Given all this, it’s not too strange to hear veteran martial arts actor Jackie Chan himself note that ‘these days, they ask me, “do you think the China audience will like it?”All the writers, producers – they think about China. Now China is the centre of everything’.

Surrendering artistic integrity in the pursuit of Chinese audiences proves that Hollywood is as profit-driven and capitalistic as any other. The hypocrisy of then producing films that usually portray economic liberalism in the worst possible light is bad enough. But the consequences of this shift present special problems for the West. Hollywood is unique due to its role as a source of ‘soft power’, which refers to economic and cultural influence in international affairs. While the impact on the content of the films is frequently analysed, the strategic ramifications of China effectively colonising an important source of Anglo-American soft power receives too little attention.

Historically, the US relies on Hollywood to underwrite Pax Americana, the post-war peace characterised by widespread Anglo-American cultural norms and the economic and military position of the United States. By popular acceptance, Hollywood became the lens through which the United States and its allies were seen by the rest of the world. Through this, the US has been able to spread its values around the world, such that American archetypes have become globally-understood tropes.

This is not to say that American cultural values are perfect or that Pax Americana has been without flaws. The West rightly coalesced around the United States after the Second World War as it was obviously superior to the powers of the Warsaw Pact as a force to protect liberty and economic prosperity.

Since the end of the Cold War, the cultural rot within the West has become more pronounced. It is just one symptom of this problem that Hollywood does not recognise its role as custodian of a uniquely Western tradition. The values that were once a feature of Hollywood must now be sacrificed to accommodate the prejudices of the Chinese market and the sensibilities of the Chinese Communist Party.

The West is now in the position of effectively disseminating the propaganda of the Chinese Communist Party. This is not an accident. The Peoples Republic has not been shy about its aggressive efforts to build up its own soft power, and Hollywood is undoubtedly a part of that agenda. Closer to home, a report of an investigation launched by Prime Minister Malcolm Turnbull in 2016, allegedly outlining ‘brazen’ Chinese government infiltration at every layer of the Australian government, remains classified.

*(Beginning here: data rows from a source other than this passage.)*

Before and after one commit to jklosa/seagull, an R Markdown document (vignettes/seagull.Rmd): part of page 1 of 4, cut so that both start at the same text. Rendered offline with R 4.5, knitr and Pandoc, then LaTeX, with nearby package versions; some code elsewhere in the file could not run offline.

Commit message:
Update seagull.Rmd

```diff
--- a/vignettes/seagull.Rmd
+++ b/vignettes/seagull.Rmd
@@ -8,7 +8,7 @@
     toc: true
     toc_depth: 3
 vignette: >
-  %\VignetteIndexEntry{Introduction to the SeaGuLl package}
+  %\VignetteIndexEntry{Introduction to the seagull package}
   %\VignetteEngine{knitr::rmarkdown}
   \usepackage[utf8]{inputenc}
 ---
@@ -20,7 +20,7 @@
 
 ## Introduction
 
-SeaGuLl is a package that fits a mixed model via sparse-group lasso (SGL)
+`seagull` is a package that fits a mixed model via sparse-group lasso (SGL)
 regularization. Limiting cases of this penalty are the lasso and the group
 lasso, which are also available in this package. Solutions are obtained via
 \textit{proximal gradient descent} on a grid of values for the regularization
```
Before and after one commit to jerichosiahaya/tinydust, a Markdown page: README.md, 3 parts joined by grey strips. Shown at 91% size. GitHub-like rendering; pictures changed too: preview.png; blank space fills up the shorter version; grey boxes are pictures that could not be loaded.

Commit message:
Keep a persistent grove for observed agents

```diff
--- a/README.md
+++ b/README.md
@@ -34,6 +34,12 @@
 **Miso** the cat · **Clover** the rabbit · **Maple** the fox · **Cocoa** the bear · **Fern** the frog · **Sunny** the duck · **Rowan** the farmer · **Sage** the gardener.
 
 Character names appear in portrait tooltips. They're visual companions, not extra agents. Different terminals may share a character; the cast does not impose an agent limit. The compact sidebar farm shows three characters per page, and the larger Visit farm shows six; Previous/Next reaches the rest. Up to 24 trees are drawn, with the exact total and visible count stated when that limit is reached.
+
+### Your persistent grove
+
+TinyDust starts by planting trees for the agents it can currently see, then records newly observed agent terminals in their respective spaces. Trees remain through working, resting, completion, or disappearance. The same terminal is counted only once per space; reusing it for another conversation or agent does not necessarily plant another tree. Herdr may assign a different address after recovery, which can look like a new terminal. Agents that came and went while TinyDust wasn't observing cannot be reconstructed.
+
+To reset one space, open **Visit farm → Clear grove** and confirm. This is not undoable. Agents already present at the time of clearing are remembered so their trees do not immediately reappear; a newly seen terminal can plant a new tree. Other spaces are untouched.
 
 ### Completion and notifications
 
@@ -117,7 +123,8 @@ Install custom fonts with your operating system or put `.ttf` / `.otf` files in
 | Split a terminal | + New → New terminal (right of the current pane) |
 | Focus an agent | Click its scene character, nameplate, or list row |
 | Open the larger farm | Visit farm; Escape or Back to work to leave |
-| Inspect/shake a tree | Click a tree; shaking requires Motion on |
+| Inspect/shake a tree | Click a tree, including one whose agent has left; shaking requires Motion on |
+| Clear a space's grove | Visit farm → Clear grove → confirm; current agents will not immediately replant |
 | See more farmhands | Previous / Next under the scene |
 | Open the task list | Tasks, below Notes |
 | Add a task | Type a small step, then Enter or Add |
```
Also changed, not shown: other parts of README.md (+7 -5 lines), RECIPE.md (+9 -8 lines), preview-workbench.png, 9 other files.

What’s happening in Hollywood isn’t just a nuisance for consumers; it’s an underestimated threat to the West. It’s not easy to predict what a fall of Pax Americana would look like, but one should not expect a Hollywood ending for Australia.

Subscribe to The Spectator Australia today for a quality of argument not found in any other publication. Subscribe – Try a month free


Show comments
Close